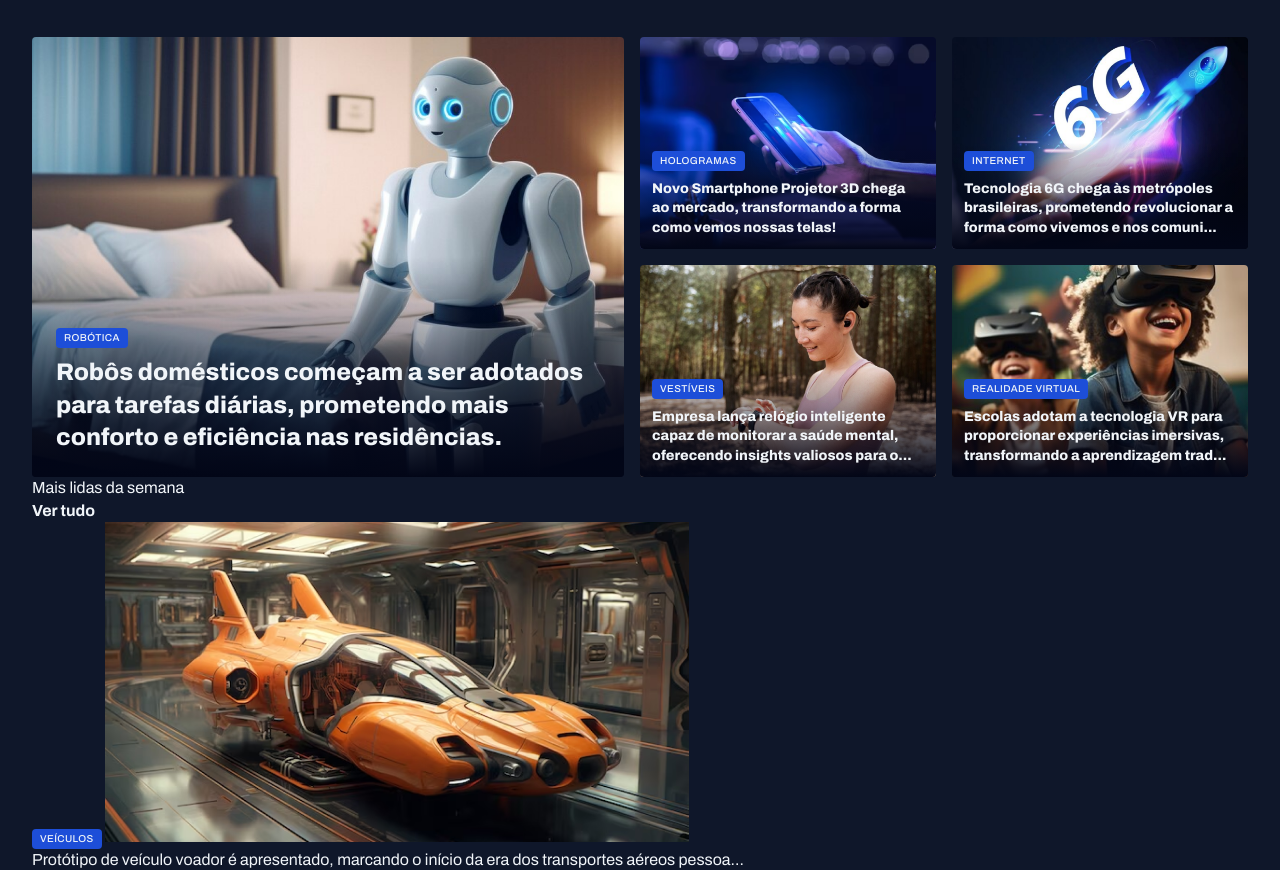
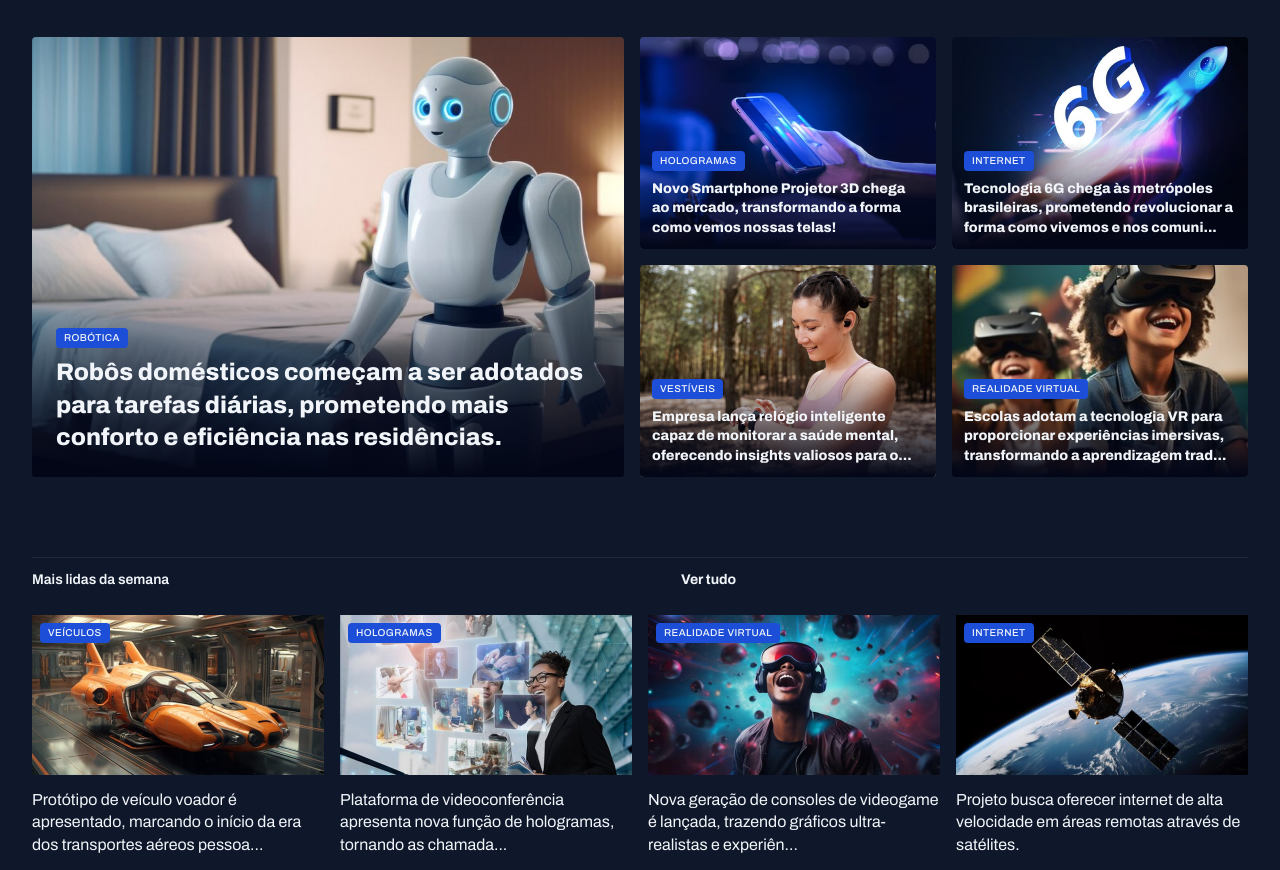
Before and after one commit to Deborah-Ferreira/fullstack-projeto-portal-de-noticias, a plain HTML site: page index.html in a window 1280 px wide. Shown: the part 97-967 px from the top of the page. Drawn offline with Linux system fonts and the light colour scheme.

Commit message:
Aplicando estilos na seção mais lidas da semana

```diff
--- a/index.html
+++ b/index.html
@@ -101,7 +101,7 @@
     </section>
 
     <section id="weekly">
-      <header>
+      <header class="grid grid-flow-col">
         <h3>Mais lidas da semana</h3>
         <a href="#" class="grid grid-flow-col">
           <strong>Ver tudo</strong>
--- a/styles/global.css
+++ b/styles/global.css
@@ -53,6 +53,7 @@ img {
 
 main {
     margin-top: 40px;
+    gap: 80px;
 }
 
 .content-tag {
--- a/styles/sections.css
+++ b/styles/sections.css
@@ -1,3 +1,25 @@
+section header {
+    border-top: 1px solid var(--stroke-color);
+    padding-block: 12px 24px;
+    font: var(--text-span);
+
+    header a {
+        justify-self: end;
+        align-items: center;
+        gap: 8px;
+
+        span {
+            background-image: url(../assets/icons/ArrowRight.svg);
+            width: 16px;
+            height: 16px;
+        }
+
+        &:hover span{
+            background-image: url(../assets/icons/ArrowRight-hover.svg);
+        }
+    }
+}
+
 #featured {
     img {
         height: 100%;
@@ -36,3 +58,28 @@
         }
     }
 }
+
+#weekly {
+
+    &>div {
+        grid-template-columns: repeat(4, 292px);
+    }
+    img {
+        height: 160px;
+    }
+
+    figure {
+        position: relative;
+
+        .content-tag {
+            position: absolute;
+            top: 8px;
+            left: 8px;
+        }
+
+        p {
+            margin-top: 8px;
+            font-weight: 800px;
+        }
+    }
+}
```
----
Leave out the pictures and retype every line above exactly.

## FINAL ANSWER
Before and after one commit to Deborah-Ferreira/fullstack-projeto-portal-de-noticias, a plain HTML site: page index.html in a window 1280 px wide. Shown: the part 97-967 px from the top of the page. Drawn offline with Linux system fonts and the light colour scheme.

Commit message:
Aplicando estilos na seção mais lidas da semana

```diff
--- a/index.html
+++ b/index.html
@@ -101,7 +101,7 @@
     </section>
 
     <section id="weekly">
-      <header>
+      <header class="grid grid-flow-col">
         <h3>Mais lidas da semana</h3>
         <a href="#" class="grid grid-flow-col">
           <strong>Ver tudo</strong>
--- a/styles/global.css
+++ b/styles/global.css
@@ -53,6 +53,7 @@ img {
 
 main {
     margin-top: 40px;
+    gap: 80px;
 }
 
 .content-tag {
--- a/styles/sections.css
+++ b/styles/sections.css
@@ -1,3 +1,25 @@
+section header {
+    border-top: 1px solid var(--stroke-color);
+    padding-block: 12px 24px;
+    font: var(--text-span);
+
+    header a {
+        justify-self: end;
+        align-items: center;
+        gap: 8px;
+
+        span {
+            background-image: url(../assets/icons/ArrowRight.svg);
+            width: 16px;
+            height: 16px;
+        }
+
+        &:hover span{
+            background-image: url(../assets/icons/ArrowRight-hover.svg);
+        }
+    }
+}
+
 #featured {
     img {
         height: 100%;
@@ -36,3 +58,28 @@
         }
     }
 }
+
+#weekly {
+
+    &>div {
+        grid-template-columns: repeat(4, 292px);
+    }
+    img {
+        height: 160px;
+    }
+
+    figure {
+        position: relative;
+
+        .content-tag {
+            position: absolute;
+            top: 8px;
+            left: 8px;
+        }
+
+        p {
+            margin-top: 8px;
+            font-weight: 800px;
+        }
+    }
+}
```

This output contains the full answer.